Alexandra Walsh was on the defense team for one of most high-profile trials of George W. Bush's administration: United States v. Libby. The defendant was a high-ranking official in the Bush administration being investigated for interfering with a criminal investigation, and the dramatic trial made headlines across the country.
Walsh worked around the clock in the weeks leading up to the trial. And the day after closing arguments, she took a deep breath. Or rather, a series of very deep breaths: She gave birth to her third child, Frances.
A Washington Post column (opens in new tab) about the trial from 2007 reads: "Don't expect Walsh, one of Washingtonian magazine's 2006 '40 Top Lawyers Under 40,' to go off the case: She was already e-mailing about work matters a little more than an hour after giving birth."
That was exactly nine years ago and Walsh has learned a lot about integrating career and family since then. Last month, she launched Wilkinson Walsh + Eskovitz, a Washington, D.C. law firm, with fellow attorney and friend Beth Wilkinson. What makes their firm different, they say, is a "work hard and then take some time off" mentality.
"The billable hour is something we never thought was so great because it encourages people to needlessly stay at work."
The two women, who have worked together at various points in their career, came up with the idea of starting a more progressive firm, one that places a premium on time away from the office, piece by piece. After comparing professional notes and discussing familial obligations over many lunches, coffees, and drinks, one detrimental pattern stood out: unnecessarily long hours.
"When I was right out of law school and clerking, I worked really, really long hours," Walsh tells MarieClaire.com, who has four children, aged 14 to 4 years old. "Even though Beth and I went our separate ways work-wise for awhile, we stayed really good friends and she was always giving me a hard time, saying, 'Make sure to spend enough time with your kids. You'll regret not doing that and doing it will make you a better lawyer.'" (Wilkinson has a 13-year-old and 10-year-old twins.)
As their children got older, the friends were inspired to take action.
They landed on a novel concept for their industry: Starting a law firm that doesn't have billable hours. The billable hour is the measure to which most attorneys are shackled. It's how firms charge clients for their services, which means the more time a lawyer works, the more money they are earning for their firm. So, it's no wonder that you often hear lawyers quantifying success by time banked at the office.

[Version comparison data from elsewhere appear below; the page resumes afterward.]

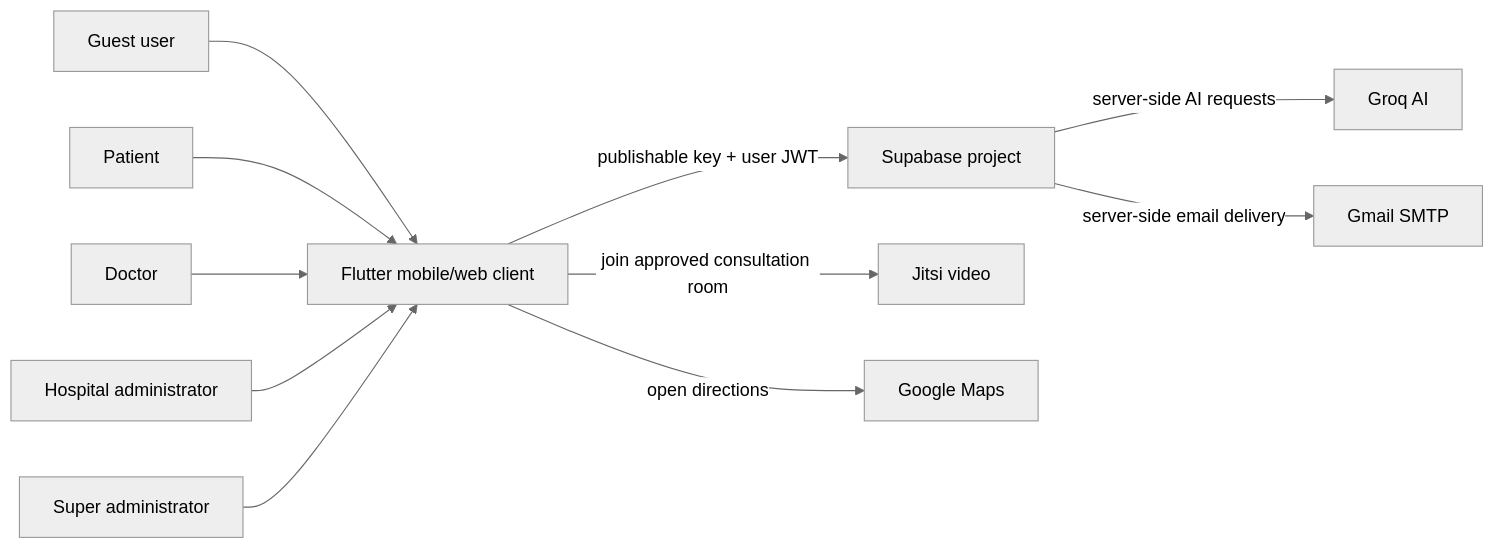
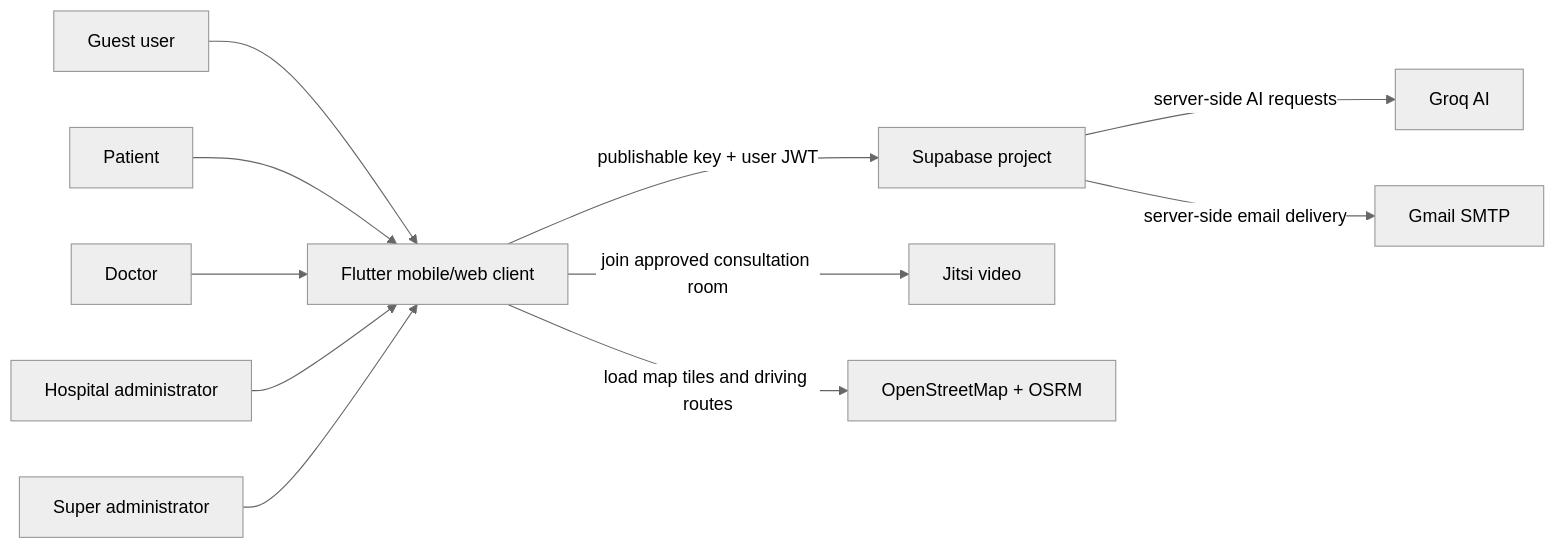
Before and after one commit to NotArdrey/CareNavigator-mobile: the first of 2 diagrams in SYSTEM_ARCHITECTURE.md, drawn with Mermaid (neutral theme). The commit also changed other lines of this file and 2688 other files, not shown here.

````diff
--- a/SYSTEM_ARCHITECTURE.md
+++ b/SYSTEM_ARCHITECTURE.md
@@ -24,27 +24,27 @@
 ```mermaid
 flowchart LR
     Guest[Guest user]
     Patient[Patient]
     Doctor[Doctor]
     HospitalAdmin[Hospital administrator]
     SuperAdmin[Super administrator]
 
     Client[Flutter mobile/web client]
     Supabase[Supabase project]
     Groq[Groq AI]
     SMTP[Gmail SMTP]
     Jitsi[Jitsi video]
-    Maps[Google Maps]
+    Maps[OpenStreetMap + OSRM]
 
     Guest --> Client
     Patient --> Client
     Doctor --> Client
     HospitalAdmin --> Client
     SuperAdmin --> Client
 
     Client -->|publishable key + user JWT| Supabase
     Supabase -->|server-side AI requests| Groq
     Supabase -->|server-side email delivery| SMTP
-    Client -->|open directions| Maps
+    Client -->|load map tiles and driving routes| Maps
     Client -->|join approved consultation room| Jitsi
 ```
````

For women, in particular, that can be an exhausting assessment considering that they log more time. According to a study of Harvard law school graduates released last year (opens in new tab), women in the graduating class of 2000 worked an average of eight hours a week more than the men—53.4 hours to the guys' 45.4.
"The billable hour is something we never thought was so great because it encourages people to needlessly stay at work. They are counting how well you do by how many hours you bill," Wilkinson says. "We wanted to set up a better example for other women."
Law firms have come to expect as many as 2,000 billable hours per lawyer over the course of a year, says Stanford law professor and legal historian Robert W. Gordon.
"we have recognized over time that it's about working smarter not harder."
"The billable hour survives because the partners of a firm have every incentive to preserve it. By pressuring their associates to bill more hours, they ensure they're going to extract much more from the associates and the firm profits," Gordon says. "It's a relatively easy way of computing the reasonable value of a lawyer's services for billing clients. It's a useful if rather crude instrument."
Walsh, Wilkinson, and their five other fellow partners (who have over 15 children among them) are ditching the old way in favor of alternative fees, holding back a portion and, if they win, the firm gets that part of the fee plus a bonus.
The more results-oriented atmosphere has proved to be beneficial for everyone. Walsh and Wilkinson encourage their 30 employees to work as hard as they need to in order to get their jobs done, but when a big project is finished, to take time off (whether it's spending time with kids or pursuing a passion like surfing). Their office is also not the type of place where employees are preoccupied with who is the first in the office or the last out at the end of the day either. In fact, Walsh says she often does her best brief-writing in her son's bedroom on the third-floor of their home.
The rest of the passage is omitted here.